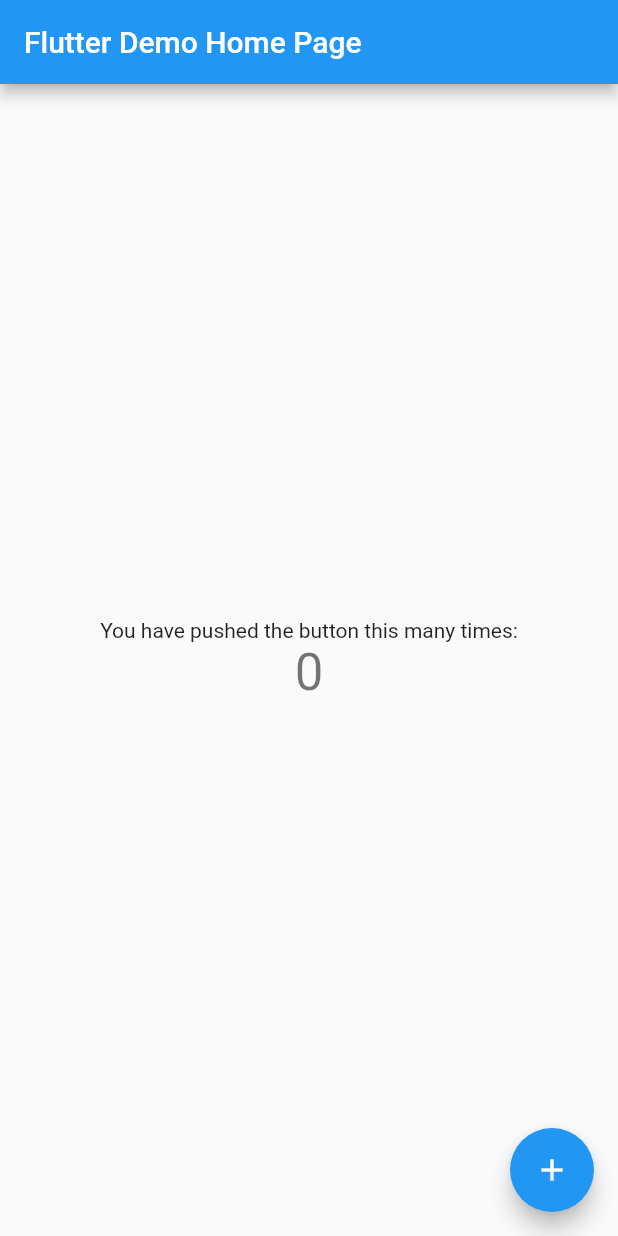
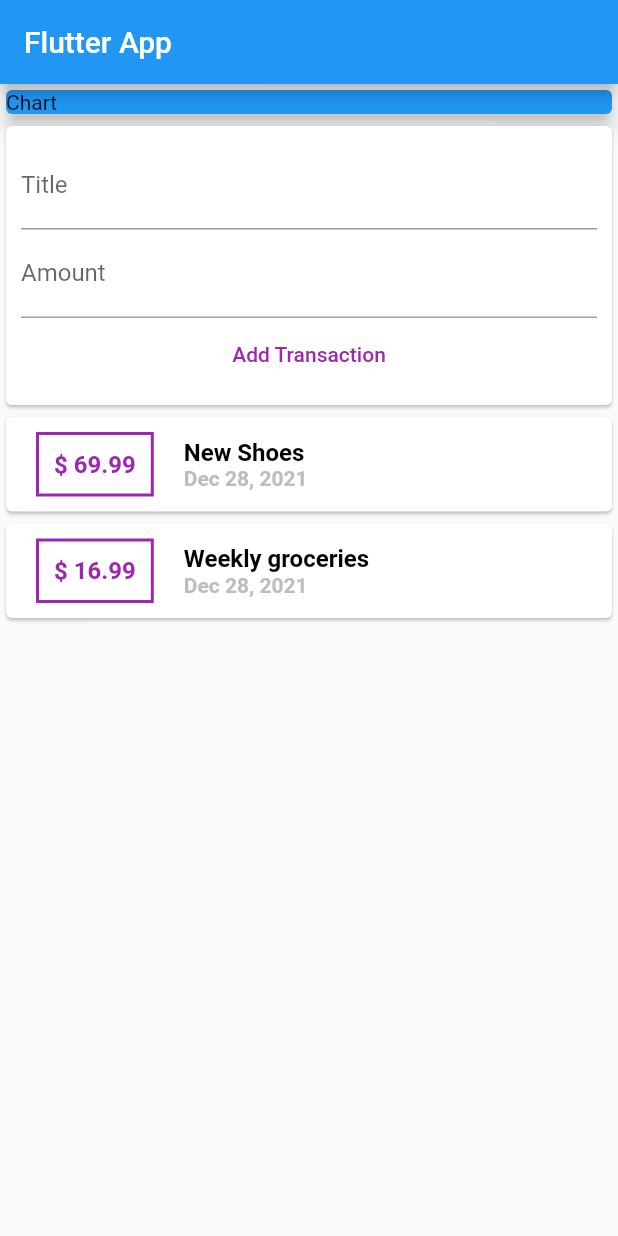
Before and after one commit to asraavisena/personal_expense_app, a Flutter app: the screen it shows after launch, on a phone screen of 412 x 824 dp. Run offline on Flutter 3.47's test engine with Material 2 defaults, Android fonts, the phone set to English and light mode, and no system bars.

Commit message:
add simple form and add list all of expense still hard code

```diff
--- a/lib/main.dart
+++ b/lib/main.dart
@@ -1,4 +1,6 @@
 import 'package:flutter/material.dart';
+import 'package:intl/intl.dart';
+import './transaction.dart';
 
 void main() {
   runApp(const MyApp());
@@ -11,105 +13,114 @@ class MyApp extends StatelessWidget {
   @override
   Widget build(BuildContext context) {
     return MaterialApp(
-      title: 'Flutter Demo',
+      title: 'Flutter Personal Expense',
       theme: ThemeData(
-        // This is the theme of your application.
-        //
-        // Try running your application with "flutter run". You'll see the
-        // application has a blue toolbar. Then, without quitting the app, try
-        // changing the primarySwatch below to Colors.green and then invoke
-        // "hot reload" (press "r" in the console where you ran "flutter run",
-        // or simply save your changes to "hot reload" in a Flutter IDE).
-        // Notice that the counter didn't reset back to zero; the application
-        // is not restarted.
         primarySwatch: Colors.blue,
       ),
-      home: const MyHomePage(title: 'Flutter Demo Home Page'),
+      home: MyHomePage(title: 'Flutter Demo Home Page'),
     );
   }
 }
 
-class MyHomePage extends StatefulWidget {
-  const MyHomePage({Key? key, required this.title}) : super(key: key);
+class MyHomePage extends StatelessWidget {
+  MyHomePage({Key? key, required this.title}) : super(key: key);
 
-  // This widget is the home page of your application. It is stateful, meaning
-  // that it has a State object (defined below) that contains fields that affect
-  // how it looks.
-
-  // This class is the configuration for the state. It holds the values (in this
-  // case the title) provided by the parent (in this case the App widget) and
-  // used by the build method of the State. Fields in a Widget subclass are
-  // always marked "final".
-
+  final List<Transaction> transactions = [
+    Transaction(
+        id: 'T1', title: 'New Shoes', amount: 69.99, date: DateTime.now()),
+    Transaction(
+        id: 'T2',
+        title: 'Weekly groceries',
+        amount: 16.99,
+        date: DateTime.now())
+  ];
   final String title;
-
-  @override
-  State<MyHomePage> createState() => _MyHomePageState();
-}
-
-class _MyHomePageState extends State<MyHomePage> {
-  int _counter = 0;
-
-  void _incrementCounter() {
-    setState(() {
-      // This call to setState tells the Flutter framework that something has
-      // changed in this State, which causes it to rerun the build method below
-      // so that the display can reflect the updated values. If we changed
-      // _counter without calling setState(), then the build method would not be
-      // called again, and so nothing would appear to happen.
-      _counter++;
-    });
-  }
-
   @override
   Widget build(BuildContext context) {
-    // This method is rerun every time setState is called, for instance as done
-    // by the _incrementCounter method above.
-    //
-    // The Flutter framework has been optimized to make rerunning build methods
-    // fast, so that you can just rebuild anything that needs updating rather
-    // than having to individually change instances of widgets.
     return Scaffold(
         appBar: AppBar(
-        // Here we take the value from the MyHomePage object that was created by
-        // the App.build method, and use it to set our appbar title.
-        title: Text(widget.title),
+          title: const Text('Flutter App'),
         ),
-      body: Center(
-        // Center is a layout widget. It takes a single child and positions it
-        // in the middle of the parent.
+        body: Column(
+          mainAxisAlignment: MainAxisAlignment.start,
+          crossAxisAlignment: CrossAxisAlignment.stretch,
+          children: <Widget>[
+            // Card will take width child, but if the parents had width it will take the parent,
+            // Column is not the parent, usually is Container so it is no problem to put Container in Card or outside Card as Parent
+            Container(
+                // double.infinity will expand depends on screen
+                width: double.infinity,
+                child: const Card(
+                  color: Colors.blue,
+                  child: Text('Chart'),
+                  elevation: 5,
+                )),
+            Card(
+                child: Container(
+              padding: EdgeInsets.all(10),
               child: Column(
-          // Column is also a layout widget. It takes a list of children and
-          // arranges them vertically. By default, it sizes itself to fit its
-          // children horizontally, and tries to be as tall as its parent.
-          //
-          // Invoke "debug painting" (press "p" in the console, choose the
-          // "Toggle Debug Paint" action from the Flutter Inspector in Android
-          // Studio, or the "Toggle Debug Paint" command in Visual Studio Code)
-          // to see the wireframe for each widget.
-          //
-          // Column has various properties to control how it sizes itself and
-          // how it positions its children. Here we use mainAxisAlignment to
-          // center the children vertically; the main axis here is the vertical
-          // axis because Columns are vertical (the cross axis would be
-          // horizontal).
-          mainAxisAlignment: MainAxisAlignment.center,
                 children: <Widget>[
-            const Text(
-              'You have pushed the button this many times:',
+                  // Receiving user input
+                  TextField(
+                    decoration: InputDecoration(labelText: 'Title'),
+                  ),
+                  TextField(
+                    decoration: InputDecoration(labelText: 'Amount'),
+                  ),
+                  TextButton(
+                    onPressed: () {},
+                    child: Text('Add Transaction'),
+                    style: ButtonStyle(
+                        foregroundColor:
+                            MaterialStateProperty.all<Color>(Colors.purple)),
+                  )
+                ],
+              ),
+            )),
+            Column(
+              children: transactions.map((el) {
+                return Card(
+                    child: Row(
+                  children: <Widget>[
+                    Container(
+                      padding: EdgeInsets.all(10),
+                      margin:
+                          EdgeInsets.symmetric(vertical: 10, horizontal: 20),
+                      // Decoration -> Border
+                      decoration: BoxDecoration(
+                          border: Border.all(color: Colors.purple, width: 2)),
+                      child: Text(
+                        '\$ ${el.amount}',
+                        style: TextStyle(
+                            fontWeight: FontWeight.bold,
+                            fontSize: 16,
+                            color: Colors.purple),
+                      ),
+                    ),
+                    Column(
+                      crossAxisAlignment: CrossAxisAlignment.start,
+                      children: <Widget>[
+                        Text(
+                          el.title,
+                          style: TextStyle(
+                              fontWeight: FontWeight.bold,
+                              fontSize: 16,
+                              color: Colors.black),
                         ),
                         Text(
-              '$_counter',
-              style: Theme.of(context).textTheme.headline4,
+                          DateFormat.yMMMd().format(el.date),
+                          style: TextStyle(
+                              fontWeight: FontWeight.w700,
+                              fontSize: 14,
+                              color: Colors.grey[400]),
                         ),
                       ],
-        ),
-      ),
-      floatingActionButton: FloatingActionButton(
-        onPressed: _incrementCounter,
-        tooltip: 'Increment',
-        child: const Icon(Icons.add),
-      ), // This trailing comma makes auto-formatting nicer for build methods.
-    );
+                    )
+                  ],
+                ));
+              }).toList(),
+            )
+          ],
+        ));
   }
 }
--- /dev/null
+++ b/lib/transaction.dart
@@ -0,0 +1,12 @@
+class Transaction {
+  final String id;
+  final String title;
+  final double amount;
+  final DateTime date;
+
+  Transaction(
+      {required this.id,
+      required this.title,
+      required this.amount,
+      required this.date});
+}
--- a/pubspec.yaml
+++ b/pubspec.yaml
@@ -3,7 +3,7 @@ description: A new Flutter project.
 
 # The following line prevents the package from being accidentally published to
 # pub.dev using `flutter pub publish`. This is preferred for private packages.
-publish_to: 'none' # Remove this line if you wish to publish to pub.dev
+publish_to: "none" # Remove this line if you wish to publish to pub.dev
 
 # The following defines the version and build number for your application.
 # A version number is three numbers separated by dots, like 1.2.43
@@ -29,7 +29,7 @@ environment:
 dependencies:
   flutter:
     sdk: flutter
-
+  intl: ^0.17.0
 
   # The following adds the Cupertino Icons font to your application.
   # Use with the CupertinoIcons class for iOS style icons.
@@ -51,7 +51,6 @@ dev_dependencies:
 
 # The following section is specific to Flutter.
 flutter:
-
   # The following line ensures that the Material Icons font is
   # included with your application, so that you can use the icons in
   # the material Icons class.
```
Also changed, not shown: pubspec.lock. Lines whose indentation alone changed are shown as unchanged.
• • • • • • •
#### [WHAT YOU SHOULD DO]
Line for line, restate the data above and omit every picture.

#### [ANSWER AREA]
Before and after one commit to asraavisena/personal_expense_app, a Flutter app: the screen it shows after launch, on a phone screen of 412 x 824 dp. Run offline on Flutter 3.47's test engine with Material 2 defaults, Android fonts, the phone set to English and light mode, and no system bars.

Commit message:
add simple form and add list all of expense still hard code

```diff
--- a/lib/main.dart
+++ b/lib/main.dart
@@ -1,4 +1,6 @@
 import 'package:flutter/material.dart';
+import 'package:intl/intl.dart';
+import './transaction.dart';
 
 void main() {
   runApp(const MyApp());
@@ -11,105 +13,114 @@ class MyApp extends StatelessWidget {
   @override
   Widget build(BuildContext context) {
     return MaterialApp(
-      title: 'Flutter Demo',
+      title: 'Flutter Personal Expense',
       theme: ThemeData(
-        // This is the theme of your application.
-        //
-        // Try running your application with "flutter run". You'll see the
-        // application has a blue toolbar. Then, without quitting the app, try
-        // changing the primarySwatch below to Colors.green and then invoke
-        // "hot reload" (press "r" in the console where you ran "flutter run",
-        // or simply save your changes to "hot reload" in a Flutter IDE).
-        // Notice that the counter didn't reset back to zero; the application
-        // is not restarted.
         primarySwatch: Colors.blue,
       ),
-      home: const MyHomePage(title: 'Flutter Demo Home Page'),
+      home: MyHomePage(title: 'Flutter Demo Home Page'),
     );
   }
 }
 
-class MyHomePage extends StatefulWidget {
-  const MyHomePage({Key? key, required this.title}) : super(key: key);
+class MyHomePage extends StatelessWidget {
+  MyHomePage({Key? key, required this.title}) : super(key: key);
 
-  // This widget is the home page of your application. It is stateful, meaning
-  // that it has a State object (defined below) that contains fields that affect
-  // how it looks.
-
-  // This class is the configuration for the state. It holds the values (in this
-  // case the title) provided by the parent (in this case the App widget) and
-  // used by the build method of the State. Fields in a Widget subclass are
-  // always marked "final".
-
+  final List<Transaction> transactions = [
+    Transaction(
+        id: 'T1', title: 'New Shoes', amount: 69.99, date: DateTime.now()),
+    Transaction(
+        id: 'T2',
+        title: 'Weekly groceries',
+        amount: 16.99,
+        date: DateTime.now())
+  ];
   final String title;
-
-  @override
-  State<MyHomePage> createState() => _MyHomePageState();
-}
-
-class _MyHomePageState extends State<MyHomePage> {
-  int _counter = 0;
-
-  void _incrementCounter() {
-    setState(() {
-      // This call to setState tells the Flutter framework that something has
-      // changed in this State, which causes it to rerun the build method below
-      // so that the display can reflect the updated values. If we changed
-      // _counter without calling setState(), then the build method would not be
-      // called again, and so nothing would appear to happen.
-      _counter++;
-    });
-  }
-
   @override
   Widget build(BuildContext context) {
-    // This method is rerun every time setState is called, for instance as done
-    // by the _incrementCounter method above.
-    //
-    // The Flutter framework has been optimized to make rerunning build methods
-    // fast, so that you can just rebuild anything that needs updating rather
-    // than having to individually change instances of widgets.
     return Scaffold(
         appBar: AppBar(
-        // Here we take the value from the MyHomePage object that was created by
-        // the App.build method, and use it to set our appbar title.
-        title: Text(widget.title),
+          title: const Text('Flutter App'),
         ),
-      body: Center(
-        // Center is a layout widget. It takes a single child and positions it
-        // in the middle of the parent.
+        body: Column(
+          mainAxisAlignment: MainAxisAlignment.start,
+          crossAxisAlignment: CrossAxisAlignment.stretch,
+          children: <Widget>[
+            // Card will take width child, but if the parents had width it will take the parent,
+            // Column is not the parent, usually is Container so it is no problem to put Container in Card or outside Card as Parent
+            Container(
+                // double.infinity will expand depends on screen
+                width: double.infinity,
+                child: const Card(
+                  color: Colors.blue,
+                  child: Text('Chart'),
+                  elevation: 5,
+                )),
+            Card(
+                child: Container(
+              padding: EdgeInsets.all(10),
               child: Column(
-          // Column is also a layout widget. It takes a list of children and
-          // arranges them vertically. By default, it sizes itself to fit its
-          // children horizontally, and tries to be as tall as its parent.
-          //
-          // Invoke "debug painting" (press "p" in the console, choose the
-          // "Toggle Debug Paint" action from the Flutter Inspector in Android
-          // Studio, or the "Toggle Debug Paint" command in Visual Studio Code)
-          // to see the wireframe for each widget.
-          //
-          // Column has various properties to control how it sizes itself and
-          // how it positions its children. Here we use mainAxisAlignment to
-          // center the children vertically; the main axis here is the vertical
-          // axis because Columns are vertical (the cross axis would be
-          // horizontal).
-          mainAxisAlignment: MainAxisAlignment.center,
                 children: <Widget>[
-            const Text(
-              'You have pushed the button this many times:',
+                  // Receiving user input
+                  TextField(
+                    decoration: InputDecoration(labelText: 'Title'),
+                  ),
+                  TextField(
+                    decoration: InputDecoration(labelText: 'Amount'),
+                  ),
+                  TextButton(
+                    onPressed: () {},
+                    child: Text('Add Transaction'),
+                    style: ButtonStyle(
+                        foregroundColor:
+                            MaterialStateProperty.all<Color>(Colors.purple)),
+                  )
+                ],
+              ),
+            )),
+            Column(
+              children: transactions.map((el) {
+                return Card(
+                    child: Row(
+                  children: <Widget>[
+                    Container(
+                      padding: EdgeInsets.all(10),
+                      margin:
+                          EdgeInsets.symmetric(vertical: 10, horizontal: 20),
+                      // Decoration -> Border
+                      decoration: BoxDecoration(
+                          border: Border.all(color: Colors.purple, width: 2)),
+                      child: Text(
+                        '\$ ${el.amount}',
+                        style: TextStyle(
+                            fontWeight: FontWeight.bold,
+                            fontSize: 16,
+                            color: Colors.purple),
+                      ),
+                    ),
+                    Column(
+                      crossAxisAlignment: CrossAxisAlignment.start,
+                      children: <Widget>[
+                        Text(
+                          el.title,
+                          style: TextStyle(
+                              fontWeight: FontWeight.bold,
+                              fontSize: 16,
+                              color: Colors.black),
                         ),
                         Text(
-              '$_counter',
-              style: Theme.of(context).textTheme.headline4,
+                          DateFormat.yMMMd().format(el.date),
+                          style: TextStyle(
+                              fontWeight: FontWeight.w700,
+                              fontSize: 14,
+                              color: Colors.grey[400]),
                         ),
                       ],
-        ),
-      ),
-      floatingActionButton: FloatingActionButton(
-        onPressed: _incrementCounter,
-        tooltip: 'Increment',
-        child: const Icon(Icons.add),
-      ), // This trailing comma makes auto-formatting nicer for build methods.
-    );
+                    )
+                  ],
+                ));
+              }).toList(),
+            )
+          ],
+        ));
   }
 }
--- /dev/null
+++ b/lib/transaction.dart
@@ -0,0 +1,12 @@
+class Transaction {
+  final String id;
+  final String title;
+  final double amount;
+  final DateTime date;
+
+  Transaction(
+      {required this.id,
+      required this.title,
+      required this.amount,
+      required this.date});
+}
--- a/pubspec.yaml
+++ b/pubspec.yaml
@@ -3,7 +3,7 @@ description: A new Flutter project.
 
 # The following line prevents the package from being accidentally published to
 # pub.dev using `flutter pub publish`. This is preferred for private packages.
-publish_to: 'none' # Remove this line if you wish to publish to pub.dev
+publish_to: "none" # Remove this line if you wish to publish to pub.dev
 
 # The following defines the version and build number for your application.
 # A version number is three numbers separated by dots, like 1.2.43
@@ -29,7 +29,7 @@ environment:
 dependencies:
   flutter:
     sdk: flutter
-
+  intl: ^0.17.0
 
   # The following adds the Cupertino Icons font to your application.
   # Use with the CupertinoIcons class for iOS style icons.
@@ -51,7 +51,6 @@ dev_dependencies:
 
 # The following section is specific to Flutter.
 flutter:
-
   # The following line ensures that the Material Icons font is
   # included with your application, so that you can use the icons in
   # the material Icons class.
```
Also changed, not shown: pubspec.lock. Lines whose indentation alone changed are shown as unchanged.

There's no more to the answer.